Today, I spent some time setting up a new self-hosted calendar instance for myself. It’s been a growing goal of mine to start self hosting more of my online services, and fortunately calendar and todo is well-supported by the common CalDAV protocol.
I decided to use Radicale, a lightweight DAV server implementation written in Python 3. It was easy to download from the stable OpenBSD package repo and install. Configuring took slightly longer, as the docs for Radicale were, although complete, a bit disorganized. After some fiddling, I successfully set up an authenticated instance secured by TLS, and we were in business.
On mobile, I used the highly-rated DAVx5 app, which takes CalDAV credentials and exposes them to Android natively as a calendar account. As an added plus, it was free and open source. This allowed me to use the stock Samsung calendar app to view and edit my events.
For tasks, the OpenTasks app, also free and open source, integrates with DAVx5 to show tasks queued on the CalDAV server.
Overall, the mobile experience is definitely no worse than my previous experience using the Outlook for Android app and Microsoft To-Do.
The desktop situation is a bit more troublesome. There are few CalDAV clients of satisfiable quality available for Windows, and even fewer are open source. For now, I’ve settled on Thunderbird with the Lightning addon. It works, but you can tell that Thunderbird is struggling to stay maintained since it got kicked out (not really) from Mozilla. Even switching between the calendar and task views incurs a noticeable delay accompanied with a spike in CPU usage.
I haven’t set things up on my Linux laptop yet, but there’s no shortage of FOSS clients there, at least. I’ll probably use the programs packaged with the KDE desktop environment, as that’s my DE of choice when not using i3.
In the future, I might look into alternatives for Windows such as the CalDAV plugin for Microsoft Outlook, which is open source (although the base program isn’t and would require me to have an Office license), or the eM Client, which is proprietary with a limited free version. (The real alternative would be to get rid of Windows on my desktop, but I’m still a ways off from that :P)

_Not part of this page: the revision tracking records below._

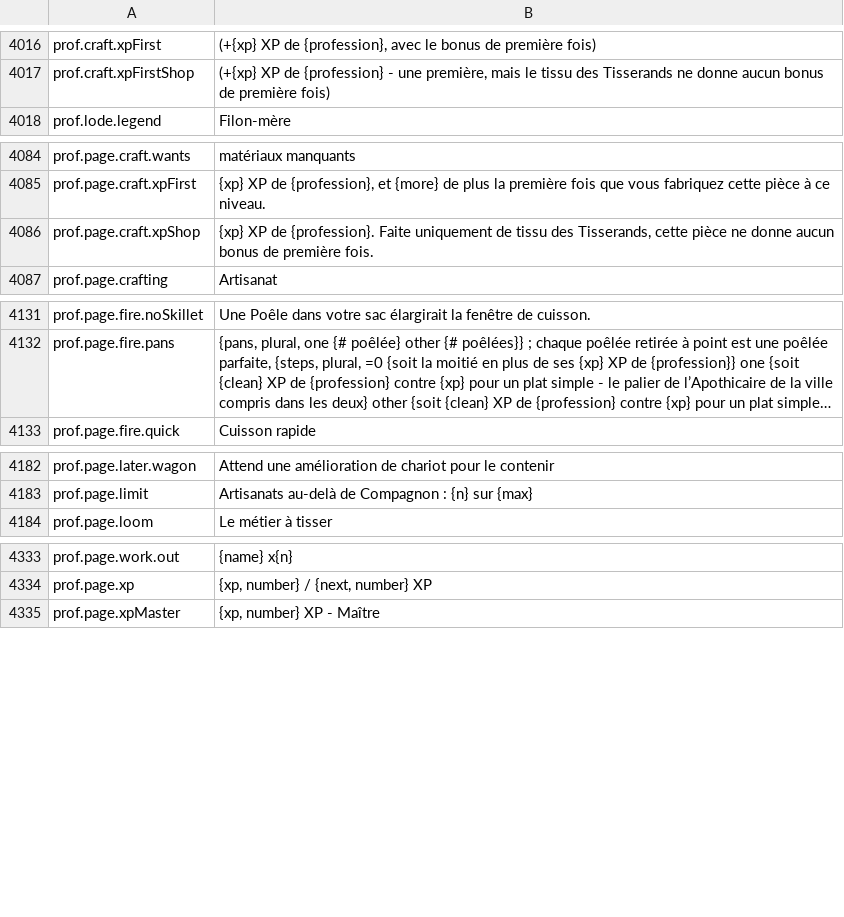
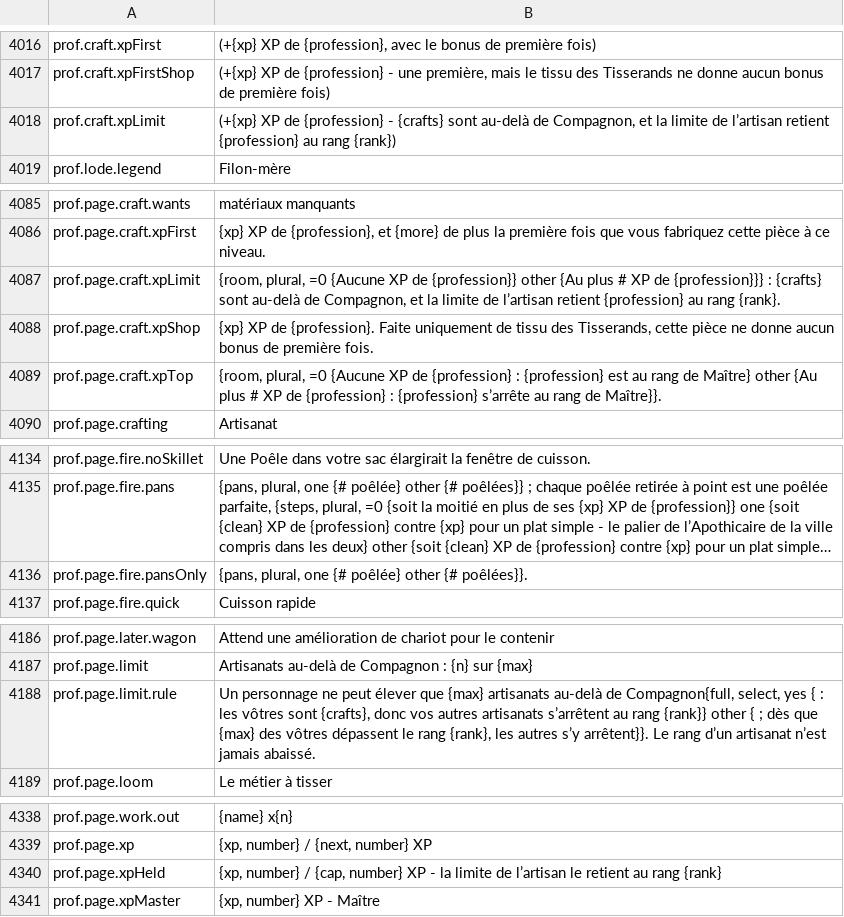
Before and after one commit to Betawolf1213/daggerfall-js-source-voice, a CSV file: locales/fr/Port_Strings.csv, drawn as a sheet; only a part is shown, gaps mark what is left out; long unchanged cells end in …; the diff names each change by its address in the sheet, - before the commit and + after, or states it on an @@ line.

```diff
--- a/locales/fr/Port_Strings.csv
+++ b/locales/fr/Port_Strings.csv
+row 4018: prof.craft.xpLimit | (+{xp} XP de {profession} - {crafts} sont au-delà de Compagnon, et la limite de l’artisan retient {profession} au rang {rank})
+row 4087: prof.page.craft.xpLimit | {room, plural, =0 {Aucune XP de {profession}} other {Au plus # XP de {profession}}} : {crafts} sont au-delà de Compagnon, et la limite de l’artisan retient {profession} au rang {rank}.
+row 4089: prof.page.craft.xpTop | {room, plural, =0 {Aucune XP de {profession} : {profession} est au rang de Maître} other {Au plus # XP de {profession} : {profession} s’arrête au rang de Maître}}.
+row 4136: prof.page.fire.pansOnly | {pans, plural, one {# poêlée} other {# poêlées}}.
+row 4188: prof.page.limit.rule | Un personnage ne peut élever que {max} artisanats au-delà de Compagnon{full, select, yes { : les vôtres sont {crafts}, donc vos autres artisanats s’arrêtent au rang {rank}} other { ; dès que {max} des vôtres dépassent le rang {rank}, les autres s’y arrêtent}}. Le rang d’un artisanat n’est jamais abaissé.
+row 4340: prof.page.xpHeld | {xp, number} / {cap, number} XP - la limite de l’artisan le retient au rang {rank}
```
Also changed, not shown: locales/bg/Port_Strings.csv, locales/es/Port_Strings.csv, 51 other files.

Additionally, CalDAV has a sister protocol called CardDAV that’s in charge of syncing contacts to a server. I didn’t migrate my contacts yet, which are still stored on my Microsoft account, but it should be relatively straightforward, if slightly tedious, to move them all over.
See you in the next one!